And just as the labyrinth draws those from all walks of life, Pryne says, the Church of the Holy Spirit strives to be a place where anyone feels comfortable walking through the front doors. For instance, she said, one church member also participates in Buddhist mediation practices and another is the spouse of a Jew who worships elsewhere.
Swain said that although church leadership would like to see more younger people join the parish, they’re pleased with the size of the congregation and the diversity it has drawn.
“People are coming because people are inviting them, and people here are enjoying being here,” Swain said.
A religious exploration class that began in recent years has helped attendants consider their beliefs, Pryne said, and last year a series on spirituality in mid-life drew both Christians and non-churchgoers.
“We support people in their search for God,” she said. “We’re not trying to change people or make them like us. What we are trying to do is welcome them and give them tools of a spiritual nature and help them worship in community.”
This Friday the church will open its doors for a concert by acclaimed harpsichordist Jillon Dupree (see story, page 12). The concert will also raise money for the church’s music program, now headed by Islander Paul Swenson, a talented composer who has boosted the program and even writes original worship songs.
Some say Pryne, who brought Swenson to the church, has ushered in a new era there. Before she came, the parish went through two interim priests and experienced some bumps in the road as they searched for a replacement.
Islander Rex Stratton began attending the church when Pryne, whom he knew from her time at St. Mark’s Cathedral in Seattle, came on board. He said he’s impressed with her leadership style and has seen the congregation grow under her direction.
“I came because of Carla and her strength as a minister,” Stratton said. “She has absolutely incredibly good sermons and has a really nice view of Christianity.”
As the church continues its celebrations, Pryne said members are looking ahead to how they can take up the spirit of those whose stories are laid out on the history panels.

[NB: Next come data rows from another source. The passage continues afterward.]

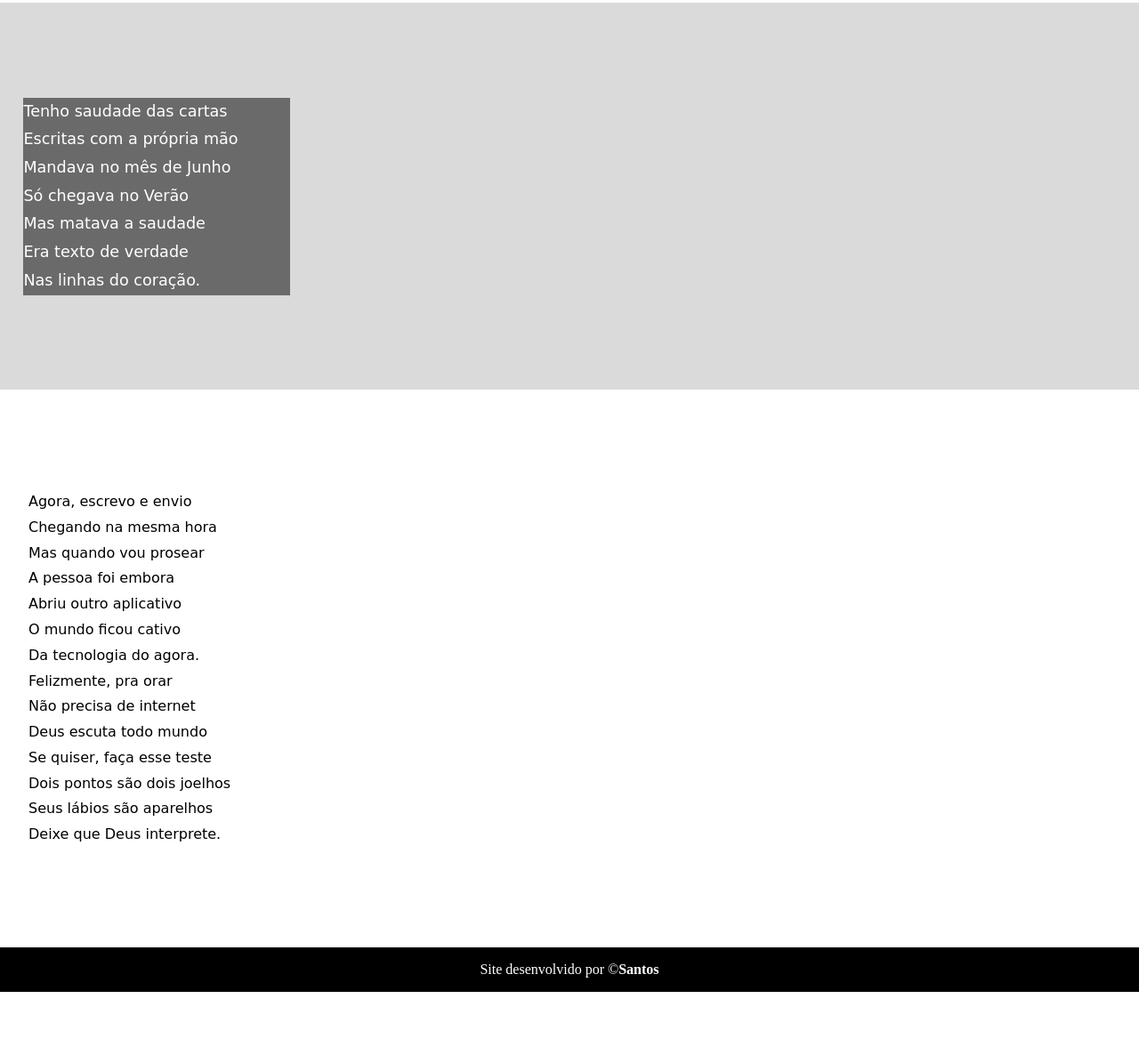
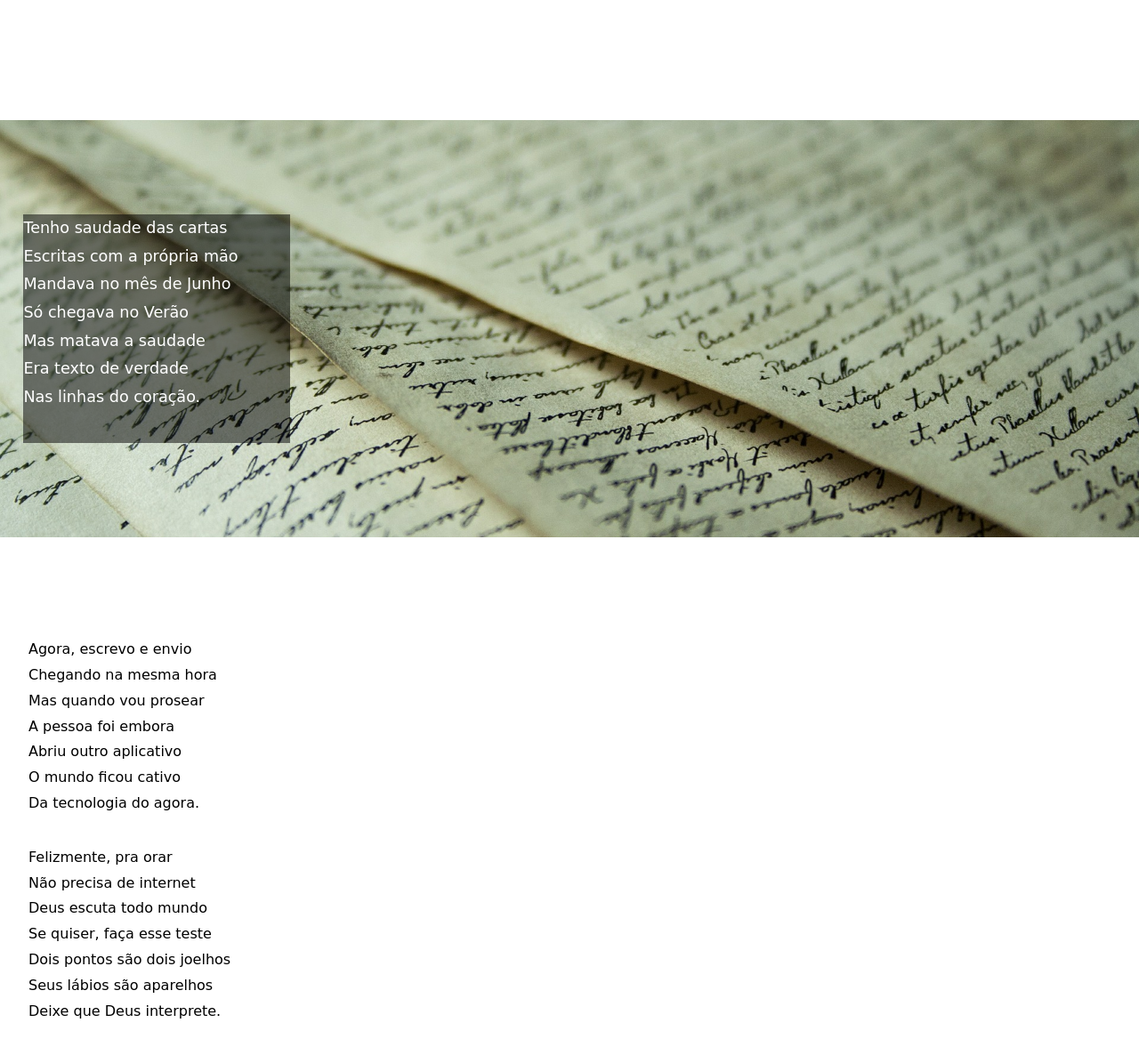
Before and after one commit to nICOLLA802/html.ccs, a plain HTML site: page desafios/Projeto-cordel/index2.html in a window 1280 px wide. Shown: the part 1606-2792 px from the top of the page at 89% size. Before the commit the page ends 2721 px from the top, so only its background shows below. Drawn offline with Linux system fonts and the light colour scheme.

Commit message:
coloquei uma imagem

```diff
--- a/desafios/Projeto-cordel/index2.html
+++ b/desafios/Projeto-cordel/index2.html
@@ -25,7 +25,7 @@
 </section>
 
 
-<section class="imagem">
+<section class="imagem" id="img01">
 
     <p>
         Não é mais como era antes<br>
@@ -59,7 +59,7 @@
         Decifre esse rabisco.<br>
     </p>
 </section>
-<section class="imagem">
+<section class="imagem" id="img02">
 
 <p>
     Tenho saudade das cartas<br>
@@ -73,7 +73,7 @@
 
 </section >
 
-<section class="normal">
+<section class="normal" id="02">
 <p>
     Agora, escrevo e envio  <br>
         Chegando na mesma hora <br>
--- a/desafios/Projeto-cordel/style2.css
+++ b/desafios/Projeto-cordel/style2.css
@@ -38,6 +38,9 @@ section{
     font-size: 2vh;
 
 }
+section > p{
+    padding-bottom: 2em;
+}
 
 section.normal{
     margin: 2em;
@@ -62,7 +65,20 @@ section.imagem > p{
     line-height: 1.8em;
 }
 
-
+section#img01{
+    background-image: url(imagens/background001.jpg);
+    background-attachment: fixed;
+    background-size: cover;
+    background-position: center;
+    background-repeat: no-repeat;
+}
+section#img02{
+    background-image: url(imagens/background002.jpg);
+    background-attachment: fixed;
+    background-size: cover;
+    background-position: center;
+    background-repeat: no-repeat;
+}
 
 footer{
     background-color: black;
```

In an effort to reach out to an even wider demographic, members hope to boost their children’s ministry, and in the fall they will pilot a new weeknight service to focus more on music and appeal to those who may not attend a Sunday morning service.
“We ask ourselves today ... how do we speak of the grace we know and the hope we hold in our world and on this Island,” Pryne said. “We don’t have faith in a void ... but part of a much broader community.”